Source material START
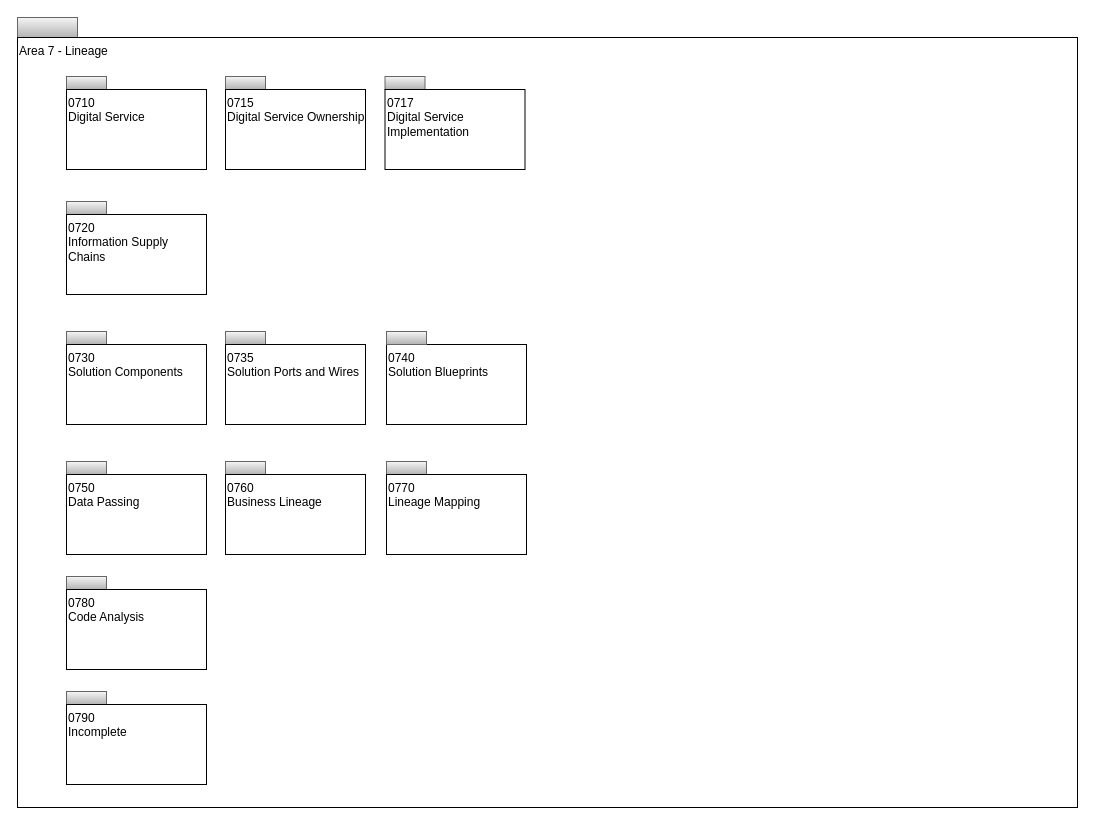
Before: page "Overview" (1 of 13) of site/docs/types/7/area-7-lineage.drawio in odpi/egeria-docs, a draw.io diagram. Source tidied: cells renumbered, new cells numbered last; positions are measured from the earlier drawing's top-left corner, leaving out a move shared by most shapes. Both pictures are drawn from the tidied source at 100%, with x=0, y=0 at pixel (17, 17).
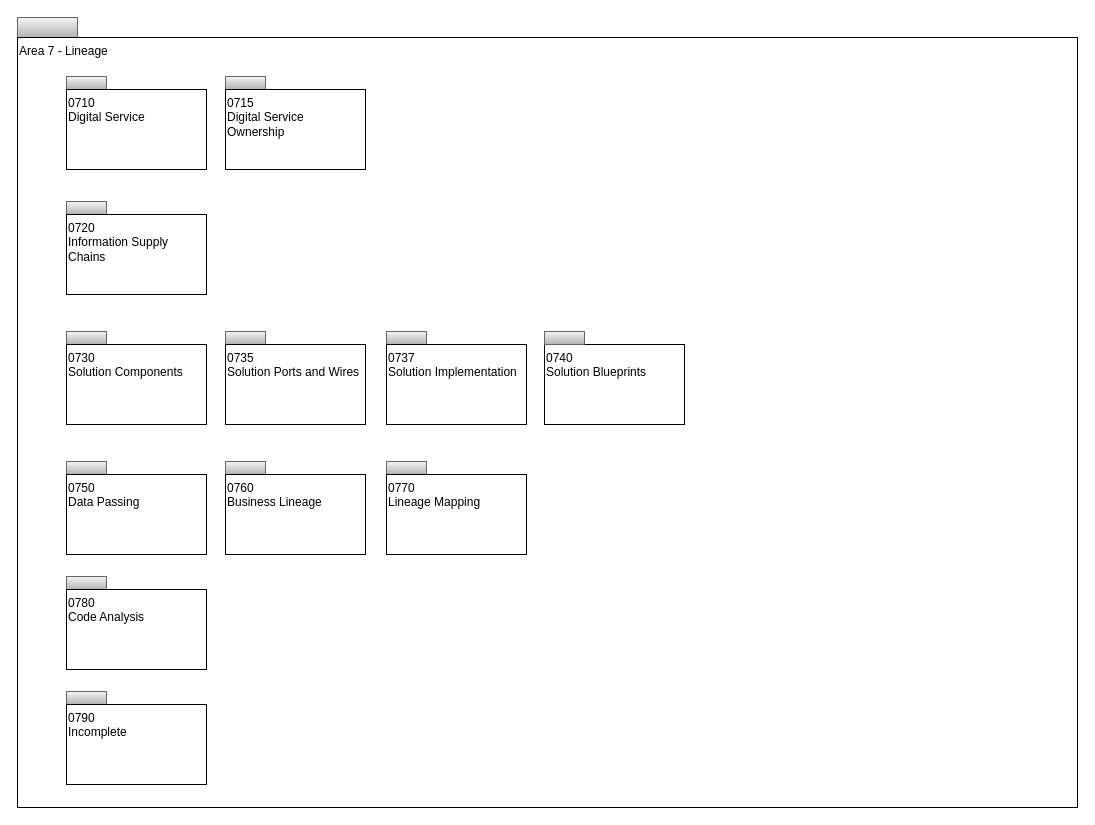
The same page after the edit.

Diff of the diagram source:
```diff
@@
-    <mxCell id="7" value="0715&lt;br&gt;Digital Service Ownership" style="rounded=0;whiteSpace=wrap;html=1;align=left;verticalAlign=top;" parent="1" vertex="1">
+    <mxCell id="7" value="0715&lt;br&gt;Digital Service&lt;br&gt;Ownership" style="rounded=0;whiteSpace=wrap;html=1;align=left;verticalAlign=top;" parent="1" vertex="1">
       <mxGeometry x="208" y="72" width="140" height="80" as="geometry" />
     </mxCell>
     <mxCell id="8" style="rounded=0;whiteSpace=wrap;html=1;align=left;fillColor=#f5f5f5;strokeColor=#666666;gradientColor=#b3b3b3;" parent="1" vertex="1">
-      <mxGeometry x="367.5" y="59" width="40" height="13" as="geometry" />
+      <mxGeometry x="369" y="314" width="40" height="13" as="geometry" />
     </mxCell>
-    <mxCell id="9" value="0717&lt;br&gt;Digital Service Implementation" style="rounded=0;whiteSpace=wrap;html=1;align=left;verticalAlign=top;" parent="1" vertex="1">
-      <mxGeometry x="367.5" y="72" width="140" height="80" as="geometry" />
+    <mxCell id="9" value="0737&lt;br&gt;Solution Implementation" style="rounded=0;whiteSpace=wrap;html=1;align=left;verticalAlign=top;" parent="1" vertex="1">
+      <mxGeometry x="369" y="327" width="140" height="80" as="geometry" />
     </mxCell>
@@
     <mxCell id="13" value="0740&lt;br&gt;Solution Blueprints" style="rounded=0;whiteSpace=wrap;html=1;align=left;verticalAlign=top;" parent="1" vertex="1">
-      <mxGeometry x="369" y="327" width="140" height="80" as="geometry" />
+      <mxGeometry x="527" y="327" width="140" height="80" as="geometry" />
     </mxCell>
@@
     <mxCell id="16" style="rounded=0;whiteSpace=wrap;html=1;align=left;fillColor=#f5f5f5;strokeColor=#666666;gradientColor=#b3b3b3;" parent="1" vertex="1">
-      <mxGeometry x="369" y="314" width="40" height="13" as="geometry" />
+      <mxGeometry x="527" y="314" width="40" height="13" as="geometry" />
     </mxCell>
```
Source material END
**Task requirements:** Please restate the whole listing exactly, without any of its pictures.

**Output of the task:**
Before: page "Overview" (1 of 13) of site/docs/types/7/area-7-lineage.drawio in odpi/egeria-docs, a draw.io diagram. Source tidied: cells renumbered, new cells numbered last; positions are measured from the earlier drawing's top-left corner, leaving out a move shared by most shapes. Both pictures are drawn from the tidied source at 100%, with x=0, y=0 at pixel (17, 17).
The same page after the edit.

Diff of the diagram source:
```diff
@@
-    <mxCell id="7" value="0715&lt;br&gt;Digital Service Ownership" style="rounded=0;whiteSpace=wrap;html=1;align=left;verticalAlign=top;" parent="1" vertex="1">
+    <mxCell id="7" value="0715&lt;br&gt;Digital Service&lt;br&gt;Ownership" style="rounded=0;whiteSpace=wrap;html=1;align=left;verticalAlign=top;" parent="1" vertex="1">
       <mxGeometry x="208" y="72" width="140" height="80" as="geometry" />
     </mxCell>
     <mxCell id="8" style="rounded=0;whiteSpace=wrap;html=1;align=left;fillColor=#f5f5f5;strokeColor=#666666;gradientColor=#b3b3b3;" parent="1" vertex="1">
-      <mxGeometry x="367.5" y="59" width="40" height="13" as="geometry" />
+      <mxGeometry x="369" y="314" width="40" height="13" as="geometry" />
     </mxCell>
-    <mxCell id="9" value="0717&lt;br&gt;Digital Service Implementation" style="rounded=0;whiteSpace=wrap;html=1;align=left;verticalAlign=top;" parent="1" vertex="1">
-      <mxGeometry x="367.5" y="72" width="140" height="80" as="geometry" />
+    <mxCell id="9" value="0737&lt;br&gt;Solution Implementation" style="rounded=0;whiteSpace=wrap;html=1;align=left;verticalAlign=top;" parent="1" vertex="1">
+      <mxGeometry x="369" y="327" width="140" height="80" as="geometry" />
     </mxCell>
@@
     <mxCell id="13" value="0740&lt;br&gt;Solution Blueprints" style="rounded=0;whiteSpace=wrap;html=1;align=left;verticalAlign=top;" parent="1" vertex="1">
-      <mxGeometry x="369" y="327" width="140" height="80" as="geometry" />
+      <mxGeometry x="527" y="327" width="140" height="80" as="geometry" />
     </mxCell>
@@
     <mxCell id="16" style="rounded=0;whiteSpace=wrap;html=1;align=left;fillColor=#f5f5f5;strokeColor=#666666;gradientColor=#b3b3b3;" parent="1" vertex="1">
-      <mxGeometry x="369" y="314" width="40" height="13" as="geometry" />
+      <mxGeometry x="527" y="314" width="40" height="13" as="geometry" />
     </mxCell>
```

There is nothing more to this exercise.